> EXERCISE INSTRUCTIONS: Please find every line in the entries below that contains the string "source", and copy it.

> DATA FOR THIS EXERCISE:
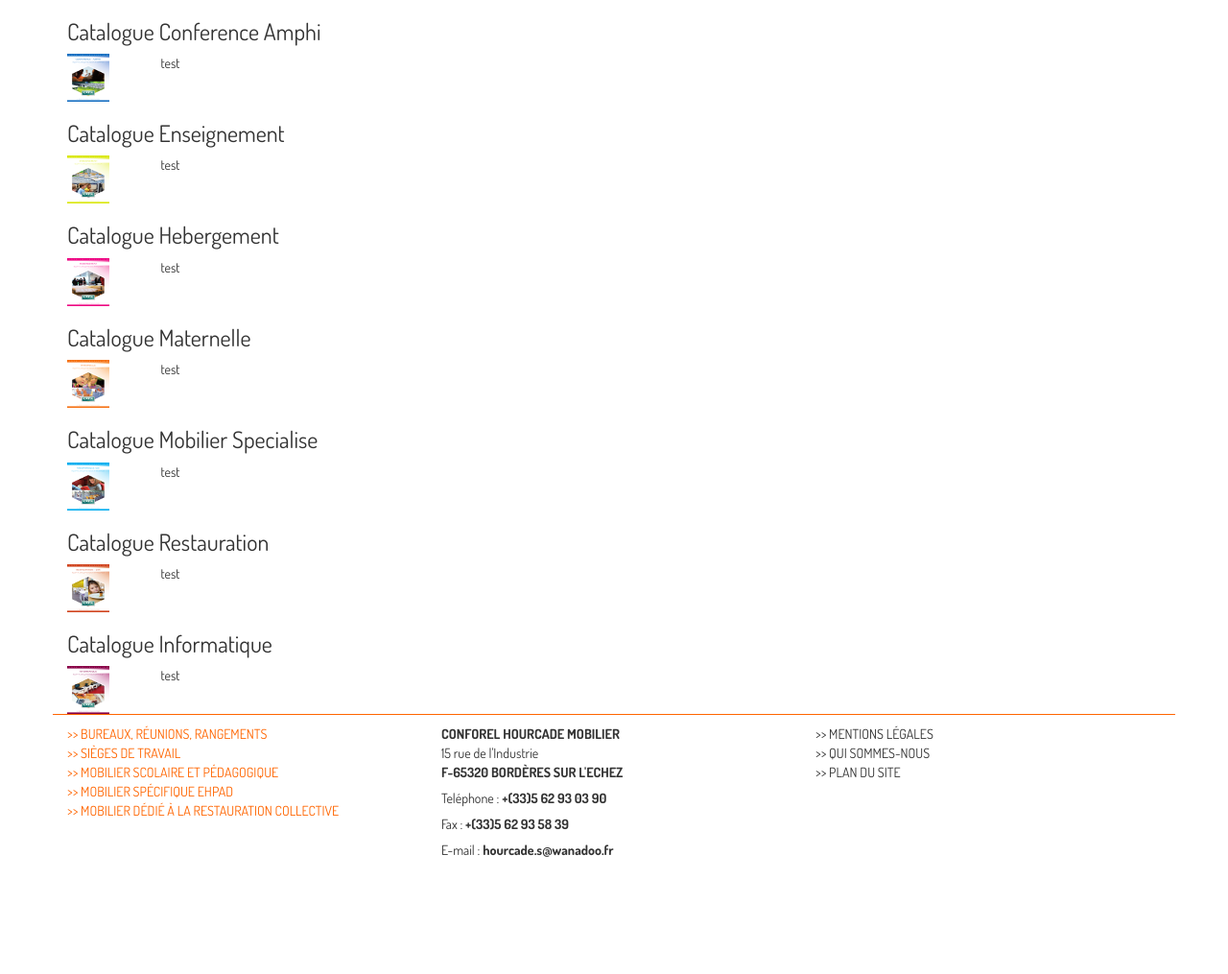
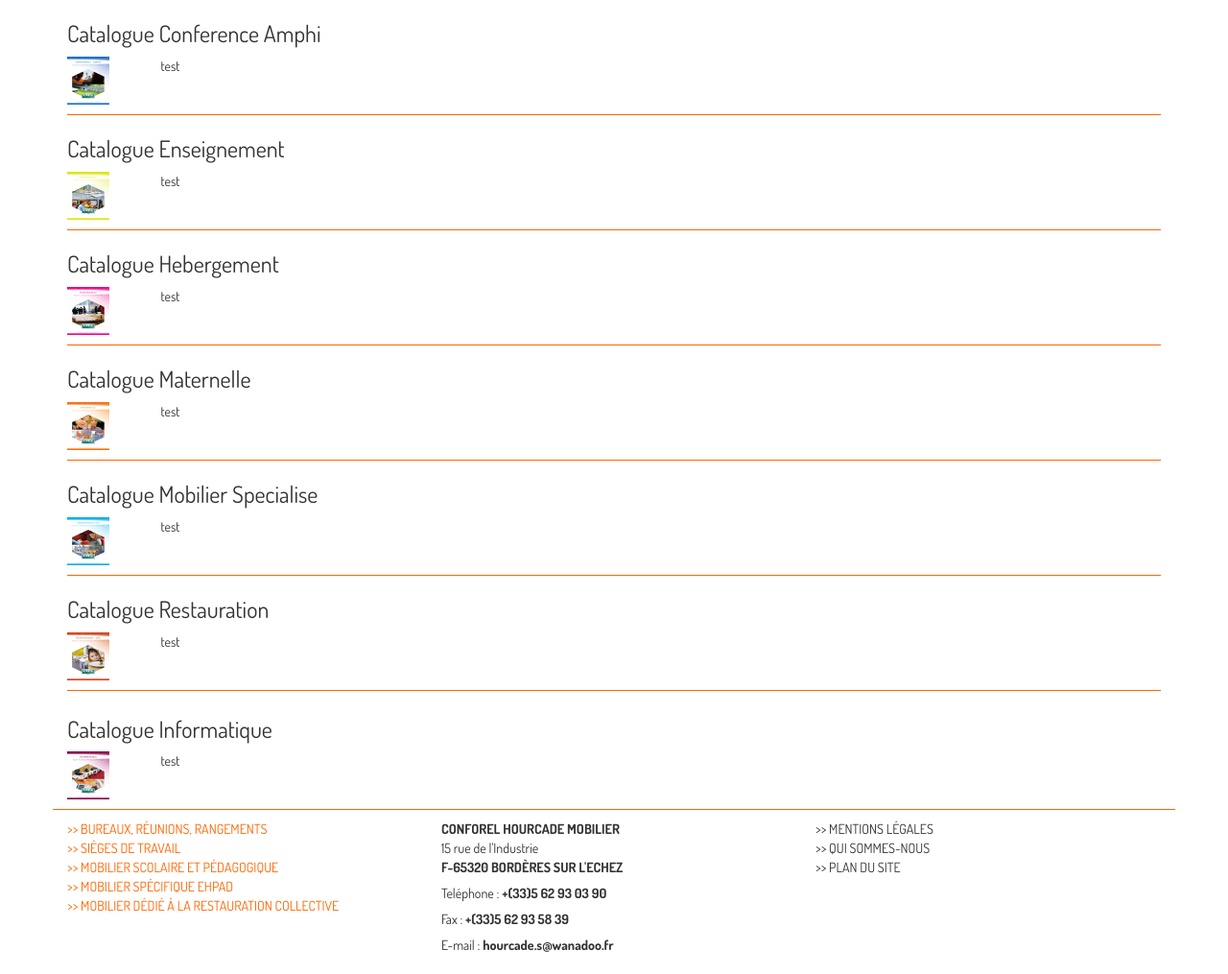
Before and after one commit to bsp-dev-team/conforel, a PHP site: page /scolaire.html in a window 1280 px wide. Shown: the part 256-1271 px from the top of the page at 96% size. Before the commit the page ends 1149 px from the top, so only its background shows below. Run offline with PHP 8.4, Linux system fonts and the light colour scheme; some libraries are stand-ins or nearby versions; some web fonts are replaced.

Commit message:
Modification de la classe scolaire et scolaire-v en template-1 et template-1-v

```diff
--- a/_assets/css/conforel.css
+++ b/_assets/css/conforel.css
@@ -324,16 +324,18 @@
 	}
 }
 /**
-* Page Scolaire
+* Template-1 ( scolaire / Ehpad)
 **/
-.scolaire{
+.template-1{
 	border: none;
 	border-bottom: solid 1px rgb(255, 101, 0);
 	padding-bottom: .7em;
+	padding-top: .2em;
 }
-.scolaire-v{
+.template-1-v{
 	border: none;
 	padding-bottom: .7em;
+	padding-top: .5em;
 }
 /**
 * Burger
```
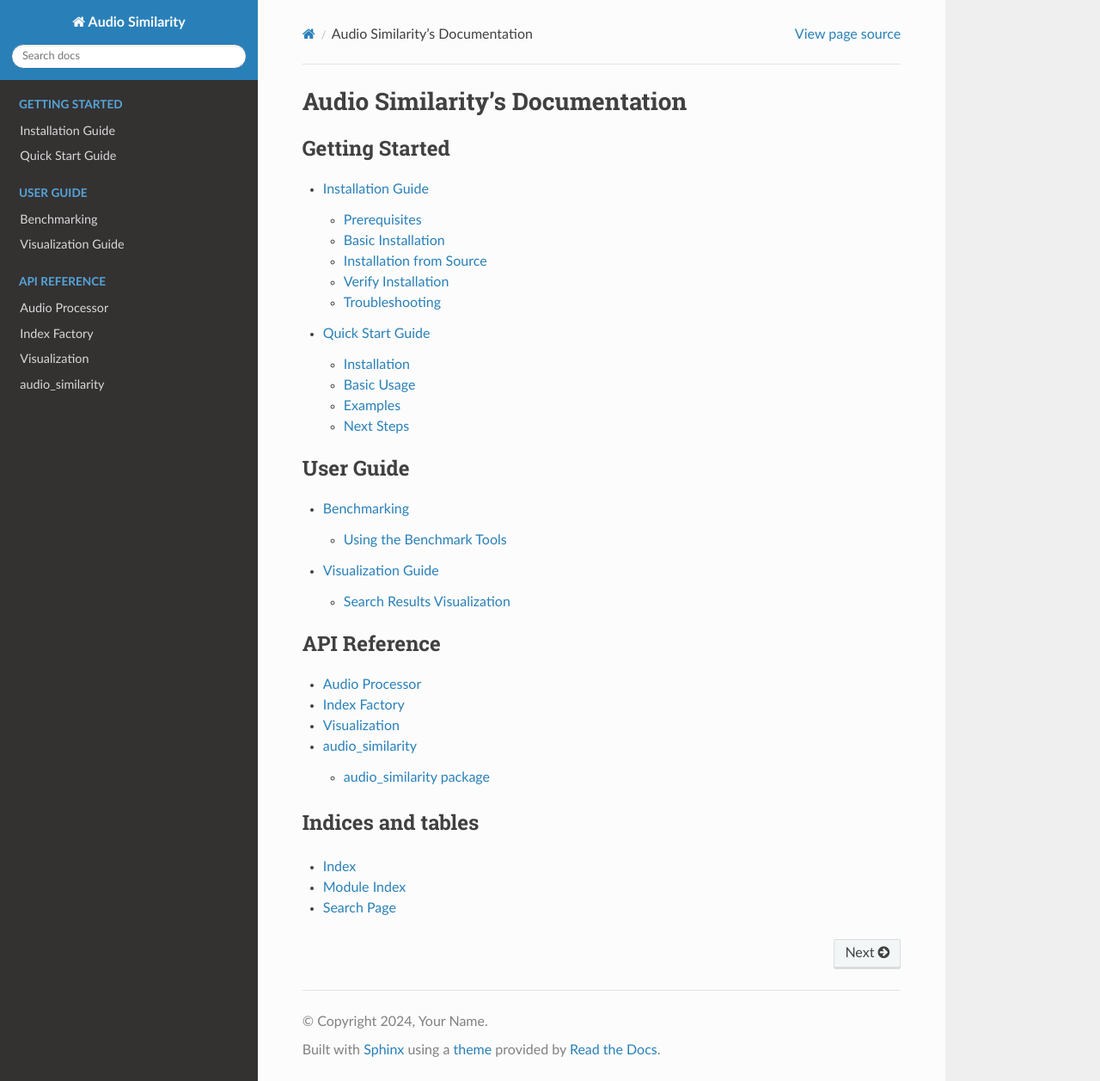
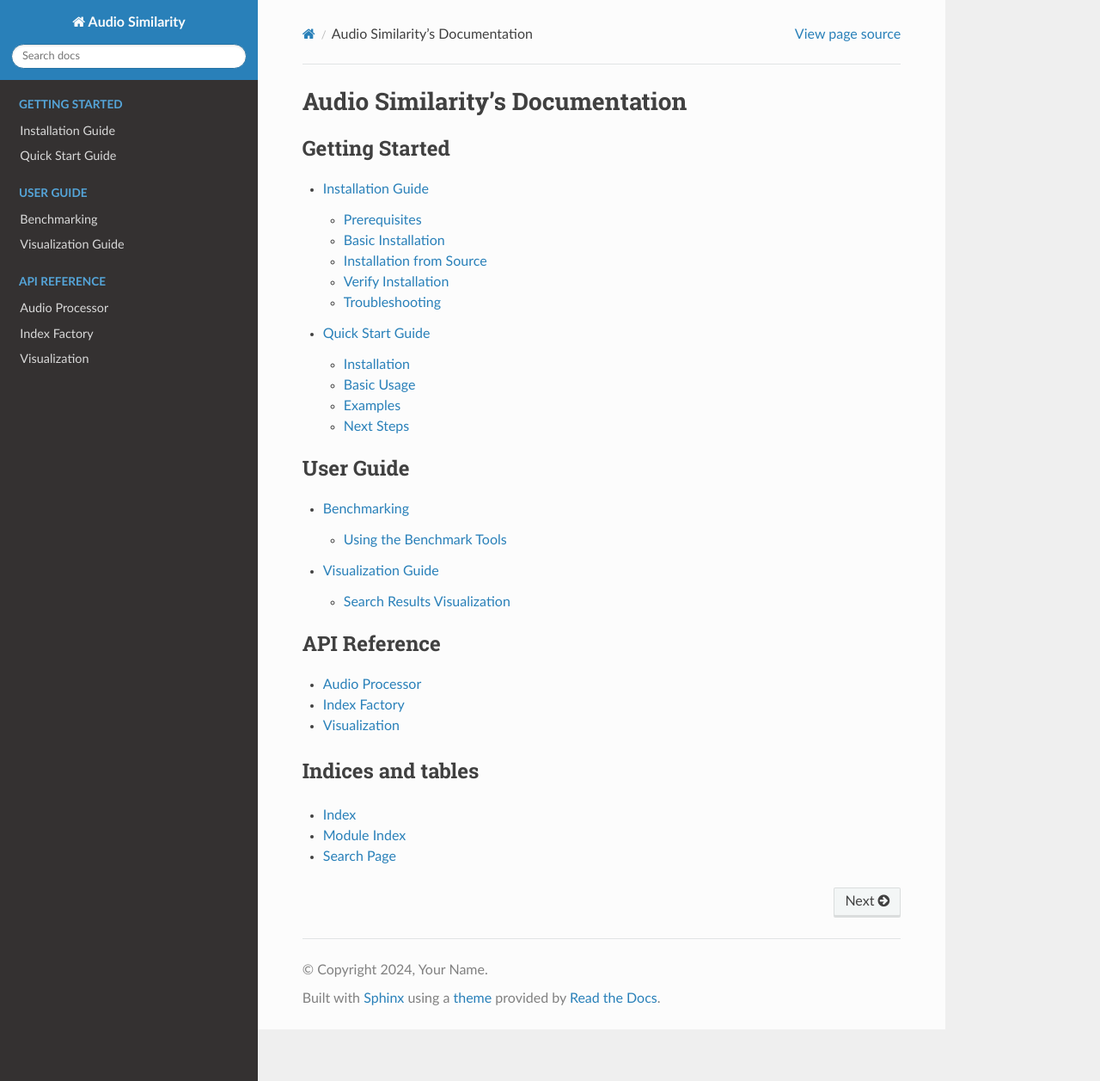
Before and after one commit to AnirudhPraveen/audio_similarity, a Sphinx documentation site: the page built from docs/source/index.rst, in a window 1280 px wide and 1257 px high. Shown: the whole window at 86% size. Built offline with Sphinx 7.4.7 and the Read the Docs theme 3.1.0, drawn with Linux system fonts in a browser that asks for light colours; pages that are not in the unit, such as notebooks, are missing from menus; part of the change alters nothing that is shown.

```diff
--- a/docs/source/index.rst
+++ b/docs/source/index.rst
@@ -25,7 +25,6 @@ Audio Similarity's Documentation
    api/audio_processor
    api/index_factory
    api/visualization
-   api/generated/modules
 
 Indices and tables
 ==================
```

> RESULT:
Before and after one commit to AnirudhPraveen/audio_similarity, a Sphinx documentation site: the page built from docs/source/index.rst, in a window 1280 px wide and 1257 px high. Shown: the whole window at 86% size. Built offline with Sphinx 7.4.7 and the Read the Docs theme 3.1.0, drawn with Linux system fonts in a browser that asks for light colours; pages that are not in the unit, such as notebooks, are missing from menus; part of the change alters nothing that is shown.
--- a/docs/source/index.rst
+++ b/docs/source/index.rst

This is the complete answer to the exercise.